Wouldn’t it be fun to offer the two shows to the entire community in the same venue? It’s a great way to offer something extra at the open-air Central Park venue and a wonderful way to get the word out to folks who’ve never ventured into The J about CenterStage’s first-rate productions. And so the project was born with CenterStage remounting West Side Story in Central Park during Kentucky Shakespeare’s Community Partners Week, August 2-7.
“This will be the first musical ever to be presented in the park,” Leffert said. This collaboration presents both companies the opportunity to share and expand our audiences exposing them to two different genres of theatre with the hopes of opening their minds to each.
While the CenterStage cast of West Side Story will remain the same at both venues and the elaborate costumes CenterStage patrons have become accustomed to can certainly be transported to Central Park, the show will require some changes in order to work in the outdoor venue.

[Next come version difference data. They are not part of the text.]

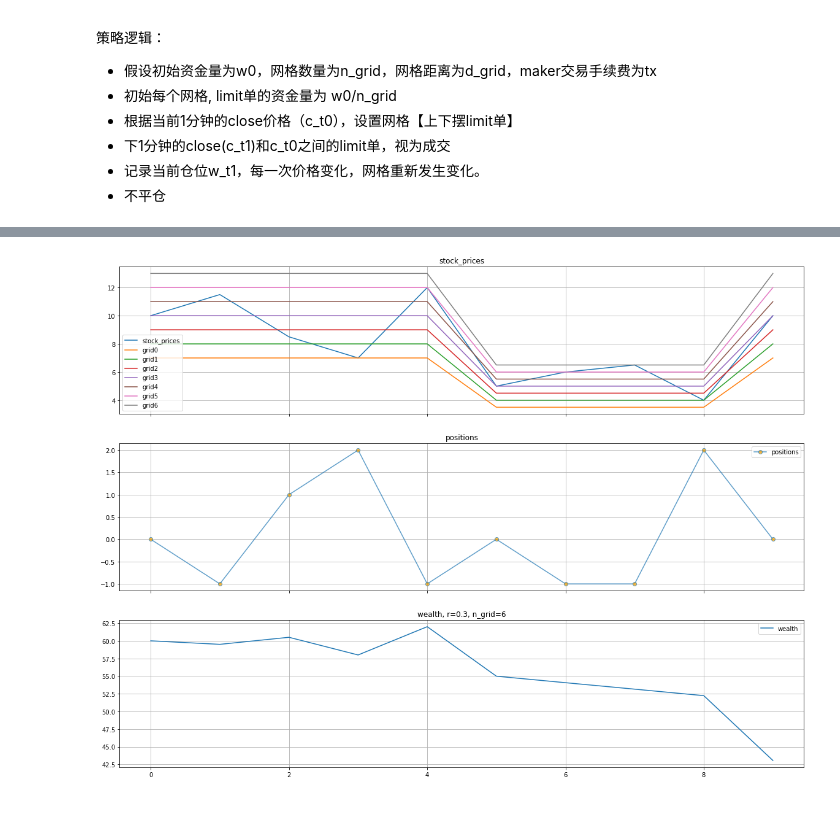
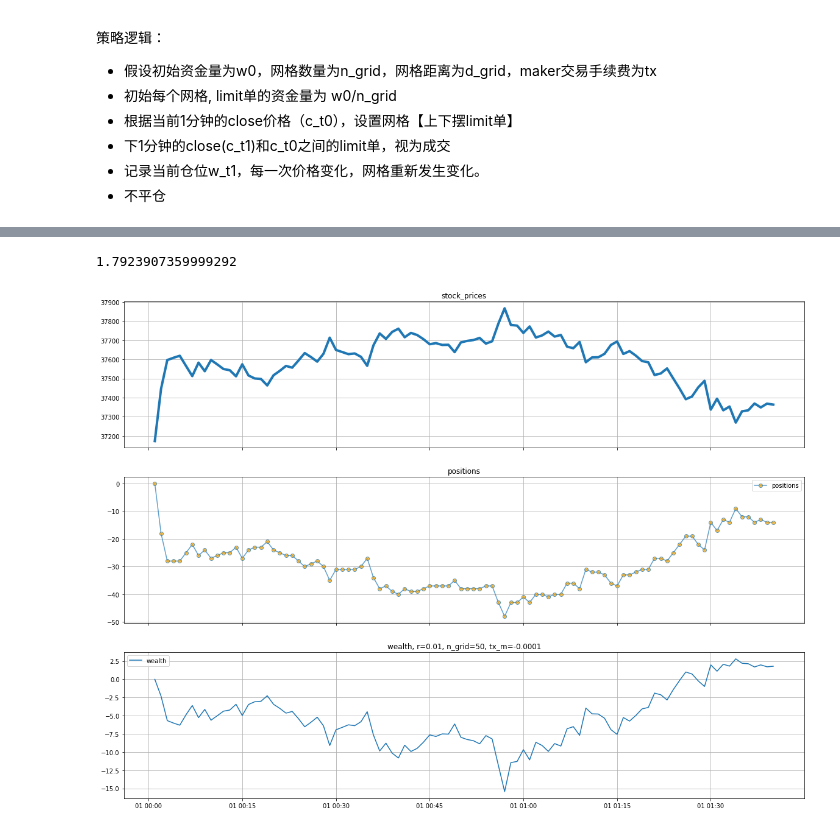
Before and after one commit to June911/GridTradingBacktest, a Jupyter notebook: grid_trading_infin.ipynb, the cells around one changed output, grey strips where cells are left out. Cells and saved outputs as stored; diff of their text form; code cells hidden in the pictures.

```diff
--- a/grid_trading_infin.ipynb
+++ b/grid_trading_infin.ipynb
@@ -21,5 +22,4 @@ from bt_grid import *
 # %%
 file_name = "binance_futures_BTCUSDT_20200101_20220322.csv"
 df_data = get_data(file_name)
-df_data = df_data.loc[df_data.index > pd.to_datetime("2021/6/1"), :]
-df_data
+df_data = df_data.loc[df_data.index > pd.to_datetime("2021/6/1"), :].iloc[:100]
@@ -41,30 +46,31 @@ df_data
 # %%
 # 策略参数
-w0 = 60
-r = 0.3
-n_grid = 6
+w0 = 0
+r = 0.01
+n_grid = 50
 tp = "arth"
-data = pd.Series(np.array([10, 11.5, 8.5, 7, 12, 5, 6, 6.5, 4, 10]))
-# data = pd.Series(np.array([10, 11.5, 8.5, 7, 12, 5, 6]))
-# data = pd.Series(np.array([10, 9.5, 10.5, 10.5, 9.5]))
 
 # test
-static_grid_bt = StaticGridBT(
+static_grid_bt = InfGridBT(
     w0,
     r,
     n_grid,
     tp,
-    data,
+    df_data.close,
     is_trading_even=False,
-    is_reverse_trading=False,
-    is_infinite_grid=False,
-    tx_m=0,
-    tx_t=0.0002,
+    tx_m=-0.0001,
+    tx_t=-0.0001,
+    grid_quantity=0.001
 )
+# print("static_grid_bt.positions: ", static_grid_bt.positions)
+# static_grid_bt.pa, static_grid_bt.pb, static_grid_bt.last_grid
+# static_grid_bt.run_on_bar()
 with io.capture_output() as captured: # this will supress (e.g. capture) stdout and stderr
     static_grid_bt.run_on_bar()
 static_grid_bt.plot_results()
+static_grid_bt.wealth.iloc[-1]
 # %% [output]
+1.7923907359999292
-[figure, old version]
+[figure, new version]
 # %%
 # 策略参数
```
Also changed, not shown: parts of 7 cells of this notebook, 17 other files.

Kentucky Shakespeare’s C. Douglas Ramey Amphitheater is an open air stage with a unit set designed to accommodate traditional Shakespeare plays. That means that the wonderful scenery Leffert’s crew constructed for West Side Story at The J will be left behind and the CenterStage Company will have to adapt the staging to the Central Park stage.
CenterStage’s season opener at the J will feature its largest live orchestra to date to play Bernstein’s amazing score. The outdoor setting of Central Park is not conducive to a live orchestra and the music would get lost. To best fit the venue, the music, though still professional in quality, will be prerecorded with the singers performing live in order to fit the venue. Due to length of the show, some of the longer dance sequence will be shortened at the park to ensure the performance is not too long.
“This is a very exciting opportunity,” Leffert said. “Matt [Wallace] is my hero. There is no other individual I know who could have done what he has been able to do. He has given a gift to this entire community by saving Kentucky Shakespeare and giving it the prominence in this community it deserves.”
Leffert and Wallace have actually worked together before as actors in a play at Derby Dinner Playhouse. They are eager to collaborate on this project this year.
CenterStage’s 2016-17 season also includes Cat on a Hot Tin Roof, Assassins, Funny Girl, Disney’s Mary Poppins and Sondheim on Sondheim. Season tickets are on sale now at www.CenterStageJCC.org or by calling 502-238-2709.
Kentucky Shakespeare’s Two Gentlemen of Verona runs June 2-12, The Winter’s Tale runs June 17-26 and Romeo and Juliet runs July 1-10. The company also offers all three plays rotating in repertory July 12-24, and you can catch the Bard-a-thon, all three plays in one night, on July 23. Check their website, www.kyshakespeare.com, for specific dates.
West Side Story is next, then Shakespeare in Dance with the Louisville Ballet.
Get your tickets now for CenterStage’s full West Side Story production at The J. Then catch Kentucky Shakespeare’s Romeo and Juliet and wrap up with CenterStage’s Community Partners Week show. All Kentucky Shakespeare productions are presented in Central Park at no charge, although donations are welcome.